TASK REQUIREMENTS:
The expected output is a copy of every line in the records with the string "height".

Collected data entries:
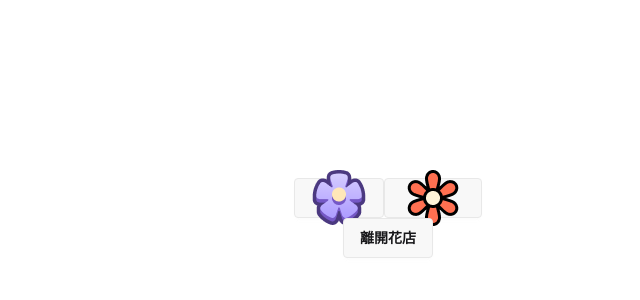
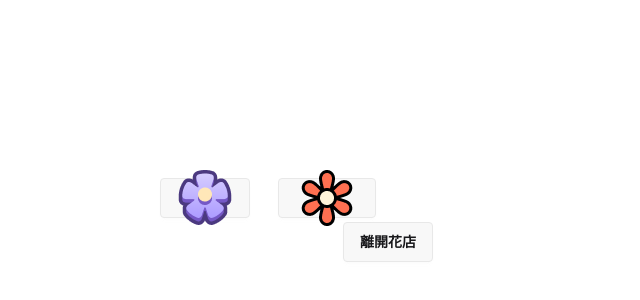
Before and after one commit to xiaaaaaa/LUCID-gameWebsite, a React (Vite) app: page /world/flowershop in a window 1280 px wide. Shown: the part 182-482 px from the top of the page, without its empty margins (252-892 px from the left). Built offline with nearby package versions, Linux system fonts and the light colour scheme.

Commit message:
點擊花店的花加入購物車
當點擊花店的花的 icon 會在購物車增加購買1個
（順便 debug nav 的錯誤訊息：a不可使用 onClick 不可以包東西）

```diff
--- /dev/null
+++ b/src/components/FlowerItems.jsx
@@ -0,0 +1,43 @@
+import { useDispatch,useSelector } from "react-redux";
+import { addCartItems,selectCartItems } from "../redux/cartSlice";
+import { useState } from 'react';
+
+function FlowerItems({ product }) {
+    const dispatch = useDispatch();
+    const cartItems = useSelector(selectCartItems);
+    const [qty, setQty] = useState(
+        cartItems.find(item => item.id === product.id)?.qty || 0
+    );
+    const [isOpen, setIsOpen] = useState(false); // 新增 state 來控制清單開關
+
+    const addToCart = (e) => {
+        setQty(prevQty => prevQty + 1);
+        dispatch(addCartItems({
+            id: product.id,
+            name: product.name,
+            image: product.image,
+            qty: qty + 1,
+        }))
+    };
+
+    const toggleDropdown = () => {
+        setIsOpen(prevState => !prevState); // 切換開關狀態
+    };
+
+    return (
+        <div className="dropdown dropdown-end">
+            <button className="btn m-1" onClick={toggleDropdown}>
+                <img src={product.image} alt={product.name} />
+            </button>
+
+            {isOpen && (
+                <ul className="dropdown-content menu bg-base-100 rounded-box z-1 w-52 p-2 shadow-sm">
+                    <li><button className="btn" onClick={() => { addToCart(); toggleDropdown() }}>買一朵{product.name}</button></li>
+                    <li><button className="btn" onClick={toggleDropdown}>不買</button></li>
+                </ul>
+            )}
+        </div>
+    );
+}
+
+export default FlowerItems;
--- /dev/null
+++ b/src/components/FlowerList.jsx
@@ -0,0 +1,28 @@
+import FlowerItems from "./FlowerItems";
+
+function FlowerList({ products }) {
+    return (
+        <div className="grid grid-cols-1 md:grid-cols-2 lg:grid-cols-3 xl:grid-cols-4 2xl:grid-cols-6 gap-4 content">
+            {products.map((product) => (
+                <FlowerItems key={product.id} product={product} />
+            ))}
+        </div>
+    );
+}
+
+export default FlowerList;
+
+
+// import ProductItem from '@/components/ProductItem';
+
+// function ProductList({ products }) {
+//    return (
+//       <div className="grid grid-cols-1 md:grid-cols-2 lg:grid-cols-3 xl:grid-cols-4 2xl:grid-cols-6 gap-4 content">
+//          {products.map((product) => (
+//             <ProductItem key={product.id} product={product} />
+//          ))}
+//       </div>
+//    );
+// }
+
+// export default ProductList;
--- a/src/components/Nav.jsx
+++ b/src/components/Nav.jsx
@@ -34,8 +34,8 @@ function Nav() {
             {/* 桌面版導覽列 */}
             <div className="hidden md:flex justify-between navbar bg-base-100">
                 <div className="flex flex-row items-center h-12">
-                    <a className="text-xl mx-3"><Link to="/">LUCID</Link></a>
-
+                    {/* <a className="text-xl mx-3"><Link to="/">LUCID</Link></a> */}
+                    <Link to="/"><p className="text-xl mx-3">LUCID</p></Link>
                     <SetColorMode />
                 </div>
 
@@ -48,7 +48,7 @@ function Nav() {
             {/* 手機版 Drawer */}
             <div className="md:hidden bg-base-100 mobile-nav">
                 <div className="flex flex-row items-center h-16">
-                    <a className="text-xl mx-3"><Link to="/">LUCID</Link></a>
+                    <Link to="/"><p className="text-xl mx-3">LUCID</p></Link>
                     <SetColorMode />
                     <HamMenu
                         id="ham-menu"
--- /dev/null
+++ b/src/json/flowerProduct.json
@@ -0,0 +1,14 @@
+[
+    {
+        "id":"1",
+        "name":"風信子",
+        "image": "/images/flower1.png",
+        "qty":0
+    },
+    {
+        "id":"2",
+        "name":"雛菊",
+        "image": "/images/flower2.png",
+        "qty":0
+    }
+]
--- a/src/pages/FlowerShopPage.jsx
+++ b/src/pages/FlowerShopPage.jsx
@@ -1,17 +1,12 @@
 import { Link } from "react-router-dom";
+import products from "../json/flowerProduct.json";
+import FlowerList from "../components/FlowerList";
+// import FlowerItems from "../components/FlowerItems";
 
 function FlowerShopPage() {
     return (
         <div className="h-screen flex flex-col items-center justify-center">
-            <div>
-                <button className="btn">
-                    <img src="/images/flower1.png" alt="flowerShopIcon" />
-                </button>
-                <button className="btn">
-                    <img src="/images/flower2.png" alt="flowerShopIcon" />
-                </button>
-            </div>
-
+            <FlowerList products={products} />
 
             <button className="btn">
                 <Link to="/world">離開花店</Link>
--- /dev/null
+++ b/src/redux/cartSlice.js
@@ -0,0 +1,34 @@
+import { createSlice } from '@reduxjs/toolkit';
+
+// Part1: Define Slice (including reducers and actions)
+const initialState = { cartItems: [] };
+const cartSlice = createSlice({
+  name: 'cart',
+  initialState,
+  reducers: {
+    addCartItems: (state, action) => {
+      const item = action.payload;
+      const product = state.cartItems.find((x) => x.id === item.id);
+      if (!!product) {
+         const cartItems = state.cartItems.map((x) =>
+            x.id === product.id ? item : x
+         );
+         state.cartItems = cartItems;
+      } else {
+        state.cartItems = [...state.cartItems, item];
+      }
+    },
+    removeCartItems: (state, action) => {
+      state.cartItems = state.cartItems.filter((x) => x.id !== action.payload);
+    },
+  },
+});
+
+// export state to global
+export const selectCartItems = (state) => state.cart.cartItems;
+
+// export actions to global
+export const { addCartItems, removeCartItems } = cartSlice.actions;
+
+// export reducer to global
+export default cartSlice.reducer;
--- a/src/redux/store.js
+++ b/src/redux/store.js
@@ -1,10 +1,12 @@
 import { configureStore } from '@reduxjs/toolkit';
 import colorReducer from './colorSlice';
+import cartReducer from './cartSlice';
 
 // Part2: Combine Reducers and Create a Store
 const store = configureStore({
    reducer: {
      color: colorReducer,
+     cart: cartReducer,
    },
    devTools: process.env.NODE_ENV !== 'production',
  });
```
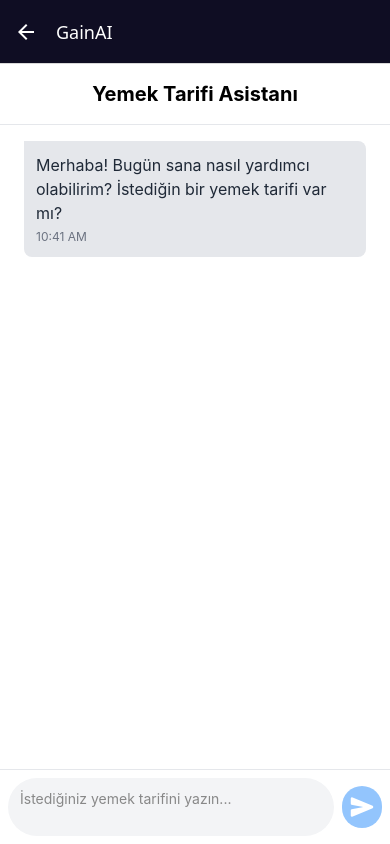
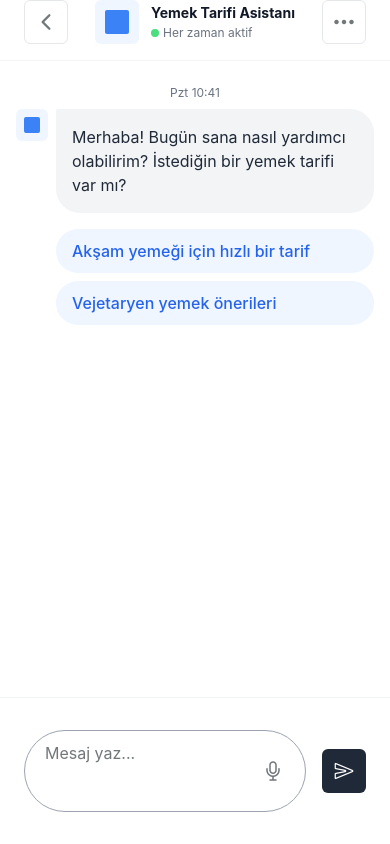
Before and after one commit to meertseker/react-native-expo, a React Native app: screen /Chat in a window 390 px wide. Built offline with nearby package versions, Linux system fonts and the light colour scheme.

Commit message:
header fixed and chat updated

```diff
--- a/App.tsx
+++ b/App.tsx
@@ -21,12 +21,9 @@ export default function App() {
             name="Chat"
             component={Chat}
             options={{
-              title: "GainAI",
-              headerStyle: {
-                backgroundColor: '#0f0D23',
-              },
-              headerTintColor: '#fff',
-            }}
+              headerShown: false
+              }
+            }
           />
         </Stack.Navigator>
       </NavigationContainer>
--- a/components/Tabs.tsx
+++ b/components/Tabs.tsx
@@ -5,20 +5,27 @@ import Home from '../screens/Home';
 import Grocery from '../screens/Grocery';
 import MealPlan from '../screens/MealPlan';
 import Progress from '../screens/Progress';
+import { BottomTabBarButtonProps } from '@react-navigation/bottom-tabs';
 
 const Tab = createBottomTabNavigator();
 
 
 export default function Tabs({ navigation }: any) {
 
-  const ChatButton = () => (
+const ChatButton: React.FC<BottomTabBarButtonProps> = (props) => (
   <TouchableOpacity
     onPress={() => navigation.navigate('Chat')}
-      style={{
+    style={[
+      props.style,
+      {
         flex: 1,
         alignItems: 'center',
         justifyContent: 'center',
-      }}
+        height: 60,
+        marginBottom:8.5,
+
+      }
+    ]}
   >
     <MaterialCommunityIcons
       name="message-text-outline"
@@ -27,7 +34,8 @@ export default function Tabs({ navigation }: any) {
       style={{
         backgroundColor: 'transparent',
         borderRadius: 20,
-          padding: 8
+        padding: 8,
+
       }}
     />
   </TouchableOpacity>
@@ -40,29 +48,26 @@ export default function Tabs({ navigation }: any) {
         tabBarActiveTintColor: '#FFFFFF',
         tabBarInactiveTintColor: '#A8B5DB',
         tabBarItemStyle: {
-            flex: 1,
-            width: "100%",
-            height: "100%",
-            padding: 0,
-            margin: 0,
-            marginTop: 15,
+          height: 60,
+          justifyContent: 'center',
+          alignItems: 'center',
+          marginTop: 6
+
         },
         tabBarStyle: {
           backgroundColor: "#0f0D23",
-            borderRadius: 50,
+          borderRadius: 30,
           marginHorizontal: 20,
-            marginBottom: 36,
+          marginBottom: 20,
           height: 60,
-            position: "absolute",
-            overflow: "hidden",
           borderWidth: 1,
-            borderColor: "#0f0D23",
-            elevation: 5,
-            shadowColor: '#000',
-            shadowOffset: { width: 0, height: 2 },
-            shadowOpacity: 0.25,
-            shadowRadius: 3.84,
-            padding: 0
+          borderColor: "rgba(255,255,255,0.1)",
+          elevation: 8,
+          shadowColor: '#FFFFFF',
+          shadowOffset: { width: 0, height: 4 },
+          shadowOpacity: 0.1,
+          shadowRadius: 6,
+          paddingHorizontal: 0, // Changed from 10 to 0
         }
       }}
           >
@@ -103,13 +108,6 @@ export default function Tabs({ navigation }: any) {
           }}
         />
         <Tab.Screen
-          name="ChatTab"
-          component={Home}
-          options={{
-            tabBarButton: () => <ChatButton />
-          }}
-        />
-        <Tab.Screen
           name="MealPlan"
           component={MealPlan}
           options={{
@@ -139,12 +137,21 @@ export default function Tabs({ navigation }: any) {
                 style={{
                   backgroundColor: color === '#FFFFFF' ? 'rgba(255,255,255,0.2)' : 'transparent',
                   borderRadius: 20,
-                  padding: 8
+                  padding: 8,
+                  display:"flex",
+                  alignContent: "center"
                 }}
               />
             ),
           }}
         />
+               <Tab.Screen
+  name="ChatTab"
+  component={Home}
+  options={{
+    tabBarButton: (props) => <ChatButton {...props} />
+  }}
+/>
       </Tab.Navigator>
   );
 }
--- a/screens/Chat.tsx
+++ b/screens/Chat.tsx
@@ -7,12 +7,12 @@ import {
   ScrollView,
   KeyboardAvoidingView,
   Platform,
-  ActivityIndicator,
   SafeAreaView,
   StatusBar,
 } from 'react-native';
 import { Ionicons } from '@expo/vector-icons';
 import axios from 'axios';
+import { useNavigation } from '@react-navigation/native';
 
 const API_URL = 'http://localhost:5000';
 
@@ -21,9 +21,32 @@ interface Message {
   text: string;
   isUser: boolean;
   timestamp: Date;
+  options?: string[];
 }
 
-const Chat = () => {
+interface Recipe {
+  name: string;
+  prepTime: string;
+  difficulty: string;
+  tags: string[];
+}
+
+// ChatGPT-style typing indicator (keeping from your original code)
+const TypingIndicator = () => {
+  return (
+    <View className="flex-row items-center p-2">
+      {[0, 1, 2].map((index) => (
+        <View
+          key={index}
+          className="w-2 h-2 bg-gray-500 rounded-full mx-1"
+        />
+      ))}
+    </View>
+  );
+};
+
+const RecipeAssistantApp = () => {
+  const navigation = useNavigation();
   const [messages, setMessages] = useState<Message[]>([]);
   const [inputText, setInputText] = useState('');
   const [isLoading, setIsLoading] = useState(false);
@@ -37,6 +60,7 @@ const Chat = () => {
         text: 'Merhaba! Bugün sana nasıl yardımcı olabilirim? İstediğin bir yemek tarifi var mı?',
         isUser: false,
         timestamp: new Date(),
+        options: ["Akşam yemeği için hızlı bir tarif", "Vejetaryen yemek önerileri"]
       },
     ]);
   }, []);
@@ -48,12 +72,12 @@ const Chat = () => {
     }, 100);
   }, [messages]);
 
-  const sendMessage = async () => {
-    if (inputText.trim() === '') return;
+  const sendMessage = async (text: string = inputText) => {
+    if (text.trim() === '') return;
 
     const userMessage: Message = {
       id: Date.now().toString(),
-      text: inputText,
+      text: text,
       isUser: true,
       timestamp: new Date(),
     };
@@ -63,8 +87,9 @@ const Chat = () => {
     setIsLoading(true);
 
     try {
+      // Keep your original API call for recipes
       const response = await axios.post(`${API_URL}/recipe`, {
-        userInput: inputText,
+        userInput: text,
       });
 
       const botMessage: Message = {
@@ -76,7 +101,7 @@ const Chat = () => {
 
       setMessages((prevMessages) => [...prevMessages, botMessage]);
     } catch (error) {
-      console.error('Error sending message:', error.response || error.message || error);
+      console.error('Error sending message:', error);
       const errorMessage: Message = {
         id: (Date.now() + 1).toString(),
         text: 'Bağlantı hatası. Lütfen daha sonra tekrar deneyin.',
@@ -90,34 +115,134 @@ const Chat = () => {
     }
   };
 
-  const formatTime = (date: Date) => {
-    return date.toLocaleTimeString([], { hour: '2-digit', minute: '2-digit' });
+  const handleOptionClick = (option: string) => {
+    sendMessage(option);
   };
 
-  const renderMessage = (message: Message) => {
+  const formatTime = (date: Date) => {
+    return new Intl.DateTimeFormat('tr-TR', {
+      hour: '2-digit',
+      minute: '2-digit',
+      hour12: false
+    }).format(date);
+  };
+
+  // Show date separator
+  const renderDateHeader = () => {
     return (
-      <View
-        key={message.id}
-        className={`mb-4 mx-2 p-3 rounded-lg max-w-3/4 ${
-          message.isUser
-            ? 'bg-blue-500 self-end rounded-tr-none'
-            : 'bg-gray-200 self-start rounded-tl-none'
-        }`}
-      >
-        <Text
-          className={`text-base ${message.isUser ? 'text-white' : 'text-gray-800'}`}
-        >
-          {message.text}
-        </Text>
-        <Text
-          className={`text-xs mt-1 ${
-            message.isUser ? 'text-blue-100 text-right' : 'text-gray-500'
-          }`}
-        >
-          {formatTime(message.timestamp)}
+      <View className="flex items-center my-2">
+        <Text className="text-xs text-gray-500">
+          {new Intl.DateTimeFormat('tr-TR', {
+            weekday: 'short',
+            hour: '2-digit',
+            minute: '2-digit'
+          }).format(new Date())}
         </Text>
       </View>
     );
+  };
+
+  // Render recipe card - for recipe responses that can be parsed as JSON
+  const renderRecipeCard = (message: Message) => {
+    try {
+      const recipe: Recipe = JSON.parse(message.text);
+
+      return (
+        <View key={message.id} className="mb-4 mx-4">
+          <View className="bg-blue-50 p-4 rounded-3xl">
+            <Text className="text-blue-600 text-base font-medium text-right">{recipe.name}</Text>
+
+            <View className="mt-3 items-end">
+              <View className="flex-row items-center justify-end">
+                <Text className="text-sm font-medium text-gray-800">{recipe.prepTime}</Text>
+                <View className="w-1 h-1 bg-gray-300 rounded-full mx-2"></View>
+                <Text className="text-sm font-medium text-gray-800">{recipe.difficulty}</Text>
+              </View>
+
+              <View className="flex-row mt-3 gap-2">
+                {recipe.tags.map((tag, index) => (
+                  <View key={index} className="bg-white px-3 py-1.5 rounded-2xl flex-row items-center">
+                    <Text className="text-sm text-gray-500 font-medium mr-1.5">{tag}</Text>
+                    <Ionicons
+                      name={
+                        tag.includes("Vegan") || tag.includes("Vejetaryen") ? "leaf-outline" :
+                        tag.includes("Kolay") ? "time-outline" :
+                        "restaurant-outline"
+                      }
+                      size={20}
+                      color="#0070F0"
+                    />
+                  </View>
+                ))}
+              </View>
+            </View>
+          </View>
+        </View>
+      );
+    } catch (e) {
+      // If parsing fails, render as normal message
+      return renderNormalMessage(message);
+    }
+  };
+
+  // Render normal message
+  const renderNormalMessage = (message: Message, showAvatar = true) => {
+    if (message.isUser) {
+      return (
+        <View key={message.id} className="mb-4 ml-12 mr-4">
+          <View className="bg-blue-600 p-4 rounded-3xl rounded-tr-sm self-end">
+            <Text className="text-white text-base">{message.text}</Text>
+          </View>
+        </View>
+      );
+    }
+
+    return (
+      <View key={message.id} className="mb-4 mx-4 flex-row">
+        {showAvatar && (
+          <View className="w-8 h-8 bg-blue-50 rounded-md mr-2 items-center justify-center">
+            <View className="w-4 h-4 bg-blue-500 rounded-sm"></View>
+          </View>
+        )}
+        <View className="flex-1">
+          <View className="bg-gray-100 p-4 rounded-3xl rounded-tl-sm">
+            <Text className="text-gray-800 text-base">{message.text}</Text>
+          </View>
+
+          {message.options && message.options.length > 0 && (
+            <View className="mt-4 gap-2">
+              {message.options.map((option, index) => (
+                <TouchableOpacity
+                  key={index}
+                  className="bg-blue-50 py-2.5 px-4 rounded-3xl"
+                  onPress={() => handleOptionClick(option)}
+                >
+                  <Text className="text-blue-600 text-base font-medium">{option}</Text>
+                </TouchableOpacity>
+              ))}
+            </View>
+          )}
+        </View>
+      </View>
+    );
+  };
+
+  // Render message based on type
+  const renderMessage = (message: Message, index: number) => {
+    // Check if it's a JSON message (recipe card)
+    if (!message.isUser && message.text.startsWith('{')) {
+      return renderRecipeCard(message);
+    }
+
+    // For regular messages, check if we need to show the avatar
+    // (don't show avatar for consecutive bot messages)
+    if (!message.isUser && index > 0) {
+      const prevMessage = messages[index - 1];
+      const showAvatar = prevMessage.isUser;
+      return renderNormalMessage(message, showAvatar);
+    }
+
+    return renderNormalMessage(message);
   };
 
   return (
@@ -125,54 +250,79 @@ const Chat = () => {
       <StatusBar barStyle="dark-content" backgroundColor="#ffffff" />
 
       {/* Header */}
-      <View className="bg-white border-b border-gray-200 p-4">
-        <Text className="text-xl font-bold text-center">Yemek Tarifi Asistanı</Text>
+      <View className="flex-row justify-between items-center px-6 pt-15 pb-4 border-b border-gray-100">
+        <TouchableOpacity onPress={() => navigation.goBack()} className="w-11 h-11 border border-gray-200 rounded-md items-center justify-center">
+          <Ionicons name="chevron-back" size={24} color="#72777A" />
+        </TouchableOpacity>
+
+        <View className="flex-row items-center gap-3">
+          <View className="w-11 h-11 bg-blue-50 rounded-md items-center justify-center">
+            <View className="w-6 h-6 bg-blue-500 rounded-sm"></View>
+          </View>
+          <View>
+            <Text className="font-bold text-sm text-gray-900">Yemek Tarifi Asistanı</Text>
+            <View className="flex-row items-center mt-0.5">
+              <View className="w-2 h-2 bg-green-400 rounded-full mr-1"></View>
+              <Text className="text-xs text-gray-500">Her zaman aktif</Text>
+            </View>
+          </View>
         </View>
 
-      {/* Messages */}
+        <TouchableOpacity className="w-11 h-11 border border-gray-200 rounded-md items-center justify-center">
+          <Ionicons name="ellipsis-horizontal" size={24} color="#72777A" />
+        </TouchableOpacity>
+      </View>
+
+      {/* Chat Container */}
       <KeyboardAvoidingView
         className="flex-1"
         behavior={Platform.OS === 'ios' ? 'padding' : undefined}
-        keyboardVerticalOffset={Platform.OS === 'ios' ? 90 : 0}
+        keyboardVerticalOffset={Platform.OS === 'ios' ? 0 : 0}
       >
         <ScrollView
           ref={scrollViewRef}
-          className="flex-1 p-4"
-          contentContainerClassName="flex flex-col"
+          className="flex-1 bg-white"
+          contentContainerStyle={{ paddingVertical: 16 }}
         >
-          {messages.map(renderMessage)}
+          {renderDateHeader()}
+          {messages.map((message, index) => renderMessage(message, index))}
 
           {isLoading && (
-            <View className="self-start bg-gray-200 p-3 rounded-lg mb-4 mx-2">
-              <ActivityIndicator size="small" color="#0000ff" />
+            <View className="ml-10 bg-gray-100 p-2 rounded-3xl rounded-tl-sm mx-4 self-start">
+              <TypingIndicator />
             </View>
           )}
         </ScrollView>
 
-        {/* Input area */}
-        <View className="flex-row items-center border-t border-gray-200 p-2 bg-white">
+        {/* Input Container */}
+        <View className="bg-white py-8 px-6 border-t border-gray-100">
+          <View className="flex-row items-center">
+            <View className="flex-1 flex-row items-center border border-gray-400 rounded-full px-5 py-2.5">
               <TextInput
-            className="flex-1 bg-gray-100 p-3 rounded-full mr-2"
+                className="flex-1 text-base text-gray-800 mb-3"
                 value={inputText}
                 onChangeText={setInputText}
-            placeholder="İstediğiniz yemek tarifini yazın..."
-            placeholderTextColor="#888"
+                placeholder="Mesaj yaz..."
+                placeholderTextColor="#72777A"
                 multiline
                 maxLength={1000}
               />
+              <TouchableOpacity>
+                <Ionicons name="mic-outline" size={24} color="#72777A" />
+              </TouchableOpacity>
+            </View>
             <TouchableOpacity
-            onPress={sendMessage}
+              onPress={() => sendMessage()}
               disabled={inputText.trim() === '' || isLoading}
-            className={`p-2 rounded-full ${
-              inputText.trim() === '' || isLoading ? 'bg-blue-300' : 'bg-blue-500'
-            }`}
+              className="bg-gray-800 w-11 h-11 rounded-md items-center justify-center ml-4"
             >
-            <Ionicons name="send" size={24} color="white" />
+              <Ionicons name="send-outline" size={20} color="white" />
             </TouchableOpacity>
+          </View>
         </View>
       </KeyboardAvoidingView>
     </SafeAreaView>
   );
 };
 
-export default Chat;
+export default RecipeAssistantApp;
```
Lines whose indentation alone changed are shown as unchanged.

OUTPUT FOR THIS TASK:
+        height: 60,
-            height: "100%",
+          height: 60,
           height: 60,
-            shadowOffset: { width: 0, height: 2 },
+          shadowOffset: { width: 0, height: 4 },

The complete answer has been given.